Written by: Adam “ManKorn” Korenman, CC2K Video Games Editor
No, none of those cannons shoot rainbows. Only death
Ron Pearlman said it best: “War never changes.”
Unless you’re talking about Mechwarrior. In that case, change is the name of the game. In Steel Battalion, you control of piece of military hardware. You can swap weapons around, but not without affecting the weight and balance of the entire rig. In Shogo you can switch weapons as easily as if you were just a soldier on the ground, but the realism was lost. In Mechwarrior, you can build the death-machine of your dreams, if you can manage the heat.
But no Robot Jox. That only happens in the 80’s
Mechwarrior was the prodigal son of robot gaming. Originating in 1995, the series burst onto the scene with hyper-realistic graphics and an intense gameplay model that put the player in the cockpit of a unique war machine.
Not this one. Settle down, ladies
Mechs came in a variety of forms, from light-armored scouts to heavy-hitting marauders. Every robot had a different number of slots that could hold different types of weapons. By analyzing the upcoming mission, players could determine what the best loadout would be. Or they could just scream “YOLO” and go with rockets and gauss cannons. [Editors Note: “YOLO” was not a popular phrase in the 90’s. It could also be said “YOLO” is not a popular phrase today, but rather an obvious red flag used to decide which of your friends to block on Facebook.]
There are support groups out there. Save your friends
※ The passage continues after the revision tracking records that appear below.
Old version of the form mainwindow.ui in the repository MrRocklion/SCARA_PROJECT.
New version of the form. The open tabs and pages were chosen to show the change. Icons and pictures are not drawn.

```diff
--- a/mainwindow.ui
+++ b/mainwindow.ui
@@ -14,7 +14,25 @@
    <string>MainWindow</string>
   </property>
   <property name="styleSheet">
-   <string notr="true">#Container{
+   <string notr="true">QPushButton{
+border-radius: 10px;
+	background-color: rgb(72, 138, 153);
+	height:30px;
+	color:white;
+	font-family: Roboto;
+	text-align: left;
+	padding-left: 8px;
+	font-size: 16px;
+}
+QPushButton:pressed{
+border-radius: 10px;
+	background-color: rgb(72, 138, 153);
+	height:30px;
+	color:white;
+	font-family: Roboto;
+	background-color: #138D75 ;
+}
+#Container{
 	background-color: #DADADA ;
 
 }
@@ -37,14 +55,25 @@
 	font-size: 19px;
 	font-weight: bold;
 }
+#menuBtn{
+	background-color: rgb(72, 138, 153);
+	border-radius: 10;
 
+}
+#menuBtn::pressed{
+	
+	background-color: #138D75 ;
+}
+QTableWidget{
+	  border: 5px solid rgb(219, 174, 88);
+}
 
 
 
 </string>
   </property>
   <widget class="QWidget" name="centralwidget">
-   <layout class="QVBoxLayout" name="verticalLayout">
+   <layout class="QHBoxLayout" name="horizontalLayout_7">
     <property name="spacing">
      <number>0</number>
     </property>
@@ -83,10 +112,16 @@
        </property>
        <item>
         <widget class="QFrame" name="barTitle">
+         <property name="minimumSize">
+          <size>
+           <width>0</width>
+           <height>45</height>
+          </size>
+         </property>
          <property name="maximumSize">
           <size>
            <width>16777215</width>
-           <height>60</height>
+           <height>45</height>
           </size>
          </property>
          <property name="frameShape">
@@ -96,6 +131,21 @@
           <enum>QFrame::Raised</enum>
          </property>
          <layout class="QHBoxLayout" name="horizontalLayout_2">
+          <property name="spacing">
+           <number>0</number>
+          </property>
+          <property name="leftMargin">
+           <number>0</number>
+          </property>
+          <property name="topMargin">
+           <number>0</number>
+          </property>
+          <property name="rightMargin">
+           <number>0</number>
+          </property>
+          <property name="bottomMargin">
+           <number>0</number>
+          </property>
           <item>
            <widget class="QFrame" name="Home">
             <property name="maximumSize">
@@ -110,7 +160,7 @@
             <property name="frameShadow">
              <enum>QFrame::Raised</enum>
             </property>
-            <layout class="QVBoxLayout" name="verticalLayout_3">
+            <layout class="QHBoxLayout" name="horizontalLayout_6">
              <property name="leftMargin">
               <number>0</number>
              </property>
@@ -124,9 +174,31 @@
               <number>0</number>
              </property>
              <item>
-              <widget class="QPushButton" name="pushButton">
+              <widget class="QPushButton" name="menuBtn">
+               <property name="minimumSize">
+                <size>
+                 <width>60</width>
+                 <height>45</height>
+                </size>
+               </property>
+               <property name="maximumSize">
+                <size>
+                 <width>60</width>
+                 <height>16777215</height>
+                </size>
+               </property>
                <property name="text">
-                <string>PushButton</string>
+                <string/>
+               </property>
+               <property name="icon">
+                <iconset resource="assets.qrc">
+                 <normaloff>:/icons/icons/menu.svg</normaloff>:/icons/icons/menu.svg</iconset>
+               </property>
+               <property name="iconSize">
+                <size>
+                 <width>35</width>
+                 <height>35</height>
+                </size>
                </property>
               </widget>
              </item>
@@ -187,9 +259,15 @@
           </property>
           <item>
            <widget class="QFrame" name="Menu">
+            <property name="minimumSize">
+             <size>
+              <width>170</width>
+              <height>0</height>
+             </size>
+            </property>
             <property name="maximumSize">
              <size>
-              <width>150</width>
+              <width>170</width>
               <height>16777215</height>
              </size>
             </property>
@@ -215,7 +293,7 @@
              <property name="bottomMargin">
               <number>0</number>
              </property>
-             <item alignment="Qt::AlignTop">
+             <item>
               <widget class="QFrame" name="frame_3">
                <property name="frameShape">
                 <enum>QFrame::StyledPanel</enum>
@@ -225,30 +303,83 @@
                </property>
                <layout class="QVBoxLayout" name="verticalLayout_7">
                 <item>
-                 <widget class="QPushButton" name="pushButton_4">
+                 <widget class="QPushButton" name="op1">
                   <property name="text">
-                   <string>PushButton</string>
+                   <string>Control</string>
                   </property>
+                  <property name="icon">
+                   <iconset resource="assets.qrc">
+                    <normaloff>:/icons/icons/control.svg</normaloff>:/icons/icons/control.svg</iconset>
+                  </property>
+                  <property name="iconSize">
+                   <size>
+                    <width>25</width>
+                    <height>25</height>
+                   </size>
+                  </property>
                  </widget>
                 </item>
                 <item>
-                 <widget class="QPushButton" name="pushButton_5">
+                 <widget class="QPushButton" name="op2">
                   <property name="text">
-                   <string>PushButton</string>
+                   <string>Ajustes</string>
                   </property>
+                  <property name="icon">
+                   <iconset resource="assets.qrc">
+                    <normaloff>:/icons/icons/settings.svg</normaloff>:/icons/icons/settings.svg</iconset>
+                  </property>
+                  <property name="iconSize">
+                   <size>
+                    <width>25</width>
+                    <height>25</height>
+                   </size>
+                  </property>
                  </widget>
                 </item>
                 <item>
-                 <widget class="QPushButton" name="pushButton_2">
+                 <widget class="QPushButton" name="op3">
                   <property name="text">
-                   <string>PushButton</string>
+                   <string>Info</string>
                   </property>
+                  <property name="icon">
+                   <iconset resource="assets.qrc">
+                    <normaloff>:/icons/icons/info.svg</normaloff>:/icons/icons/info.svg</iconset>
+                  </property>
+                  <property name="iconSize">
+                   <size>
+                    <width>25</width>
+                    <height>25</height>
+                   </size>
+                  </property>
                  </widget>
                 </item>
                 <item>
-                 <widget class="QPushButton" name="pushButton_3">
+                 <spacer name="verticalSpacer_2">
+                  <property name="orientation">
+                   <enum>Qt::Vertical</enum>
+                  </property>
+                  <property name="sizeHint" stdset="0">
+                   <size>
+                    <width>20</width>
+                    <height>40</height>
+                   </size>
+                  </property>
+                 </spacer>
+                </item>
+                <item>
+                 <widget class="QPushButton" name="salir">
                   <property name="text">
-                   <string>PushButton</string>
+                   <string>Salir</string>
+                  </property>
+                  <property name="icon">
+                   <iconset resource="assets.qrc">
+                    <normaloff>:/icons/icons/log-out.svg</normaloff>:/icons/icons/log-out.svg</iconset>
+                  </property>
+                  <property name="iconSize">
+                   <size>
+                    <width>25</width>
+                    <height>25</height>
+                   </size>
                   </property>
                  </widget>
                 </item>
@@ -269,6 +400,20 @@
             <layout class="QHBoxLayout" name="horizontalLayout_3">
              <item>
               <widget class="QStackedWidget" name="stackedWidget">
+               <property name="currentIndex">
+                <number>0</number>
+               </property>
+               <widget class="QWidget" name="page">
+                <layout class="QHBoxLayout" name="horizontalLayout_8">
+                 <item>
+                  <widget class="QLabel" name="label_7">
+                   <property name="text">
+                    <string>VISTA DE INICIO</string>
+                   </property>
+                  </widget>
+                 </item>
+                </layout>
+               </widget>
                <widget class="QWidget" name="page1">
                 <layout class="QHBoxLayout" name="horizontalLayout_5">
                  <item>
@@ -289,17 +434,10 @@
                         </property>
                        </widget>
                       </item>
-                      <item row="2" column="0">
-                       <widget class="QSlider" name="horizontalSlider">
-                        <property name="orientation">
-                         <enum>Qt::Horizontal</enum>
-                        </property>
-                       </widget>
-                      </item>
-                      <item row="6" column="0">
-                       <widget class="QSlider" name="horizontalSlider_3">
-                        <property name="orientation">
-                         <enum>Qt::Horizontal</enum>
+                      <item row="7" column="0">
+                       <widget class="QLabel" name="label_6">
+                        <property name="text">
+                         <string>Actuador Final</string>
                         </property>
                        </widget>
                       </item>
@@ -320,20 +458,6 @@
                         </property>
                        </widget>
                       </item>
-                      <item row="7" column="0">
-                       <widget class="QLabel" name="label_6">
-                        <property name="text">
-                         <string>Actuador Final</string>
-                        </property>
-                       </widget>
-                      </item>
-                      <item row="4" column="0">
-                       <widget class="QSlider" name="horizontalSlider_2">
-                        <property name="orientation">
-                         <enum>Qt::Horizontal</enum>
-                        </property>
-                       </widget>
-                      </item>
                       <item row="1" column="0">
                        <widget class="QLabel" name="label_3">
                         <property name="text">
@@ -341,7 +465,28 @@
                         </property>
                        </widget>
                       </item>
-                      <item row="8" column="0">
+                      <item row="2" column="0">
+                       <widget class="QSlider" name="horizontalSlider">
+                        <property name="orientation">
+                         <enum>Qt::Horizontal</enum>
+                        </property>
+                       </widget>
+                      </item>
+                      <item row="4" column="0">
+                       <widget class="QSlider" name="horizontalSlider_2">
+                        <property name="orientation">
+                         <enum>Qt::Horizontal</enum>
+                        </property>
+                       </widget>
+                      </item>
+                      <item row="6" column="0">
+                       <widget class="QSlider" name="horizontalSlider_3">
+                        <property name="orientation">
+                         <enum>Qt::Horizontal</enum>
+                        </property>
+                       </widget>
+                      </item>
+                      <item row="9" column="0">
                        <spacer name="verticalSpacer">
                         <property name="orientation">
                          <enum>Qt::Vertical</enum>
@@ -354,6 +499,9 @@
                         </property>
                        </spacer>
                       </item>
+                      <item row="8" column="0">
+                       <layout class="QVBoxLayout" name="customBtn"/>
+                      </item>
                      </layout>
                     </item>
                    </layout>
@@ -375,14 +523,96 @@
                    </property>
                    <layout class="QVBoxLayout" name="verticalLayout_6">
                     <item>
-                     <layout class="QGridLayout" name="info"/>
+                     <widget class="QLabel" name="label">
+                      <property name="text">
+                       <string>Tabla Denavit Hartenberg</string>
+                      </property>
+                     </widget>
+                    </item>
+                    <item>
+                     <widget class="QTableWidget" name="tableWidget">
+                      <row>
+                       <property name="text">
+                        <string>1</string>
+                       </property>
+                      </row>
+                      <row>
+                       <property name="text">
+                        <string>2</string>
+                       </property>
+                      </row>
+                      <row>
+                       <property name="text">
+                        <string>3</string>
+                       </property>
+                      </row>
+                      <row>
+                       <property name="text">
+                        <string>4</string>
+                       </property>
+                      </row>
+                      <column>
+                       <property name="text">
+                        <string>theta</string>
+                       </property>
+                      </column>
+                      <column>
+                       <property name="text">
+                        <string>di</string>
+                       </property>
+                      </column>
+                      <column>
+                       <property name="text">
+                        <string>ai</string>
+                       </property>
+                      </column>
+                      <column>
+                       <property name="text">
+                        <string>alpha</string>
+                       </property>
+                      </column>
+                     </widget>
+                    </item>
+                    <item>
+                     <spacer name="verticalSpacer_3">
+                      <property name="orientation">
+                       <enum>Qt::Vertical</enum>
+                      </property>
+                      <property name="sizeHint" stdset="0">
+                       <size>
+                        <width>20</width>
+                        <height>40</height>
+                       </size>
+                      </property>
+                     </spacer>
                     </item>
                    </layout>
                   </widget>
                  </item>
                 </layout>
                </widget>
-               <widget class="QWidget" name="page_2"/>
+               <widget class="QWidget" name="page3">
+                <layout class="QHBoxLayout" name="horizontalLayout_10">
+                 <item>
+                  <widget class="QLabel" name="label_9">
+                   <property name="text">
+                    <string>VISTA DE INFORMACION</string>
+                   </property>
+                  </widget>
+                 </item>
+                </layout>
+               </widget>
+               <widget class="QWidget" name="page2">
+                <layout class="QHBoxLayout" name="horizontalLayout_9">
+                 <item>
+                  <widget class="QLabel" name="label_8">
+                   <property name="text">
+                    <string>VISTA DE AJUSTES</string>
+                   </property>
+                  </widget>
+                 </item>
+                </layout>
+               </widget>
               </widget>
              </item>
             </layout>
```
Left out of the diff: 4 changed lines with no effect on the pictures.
As the dominant force on the battlefield, these mechs decided the fate of nations as they slugged it out across the globe. They affect more than just the lives of a few pilots, but the rise and fall of governments and militaries. But there is only one game that goes a step further.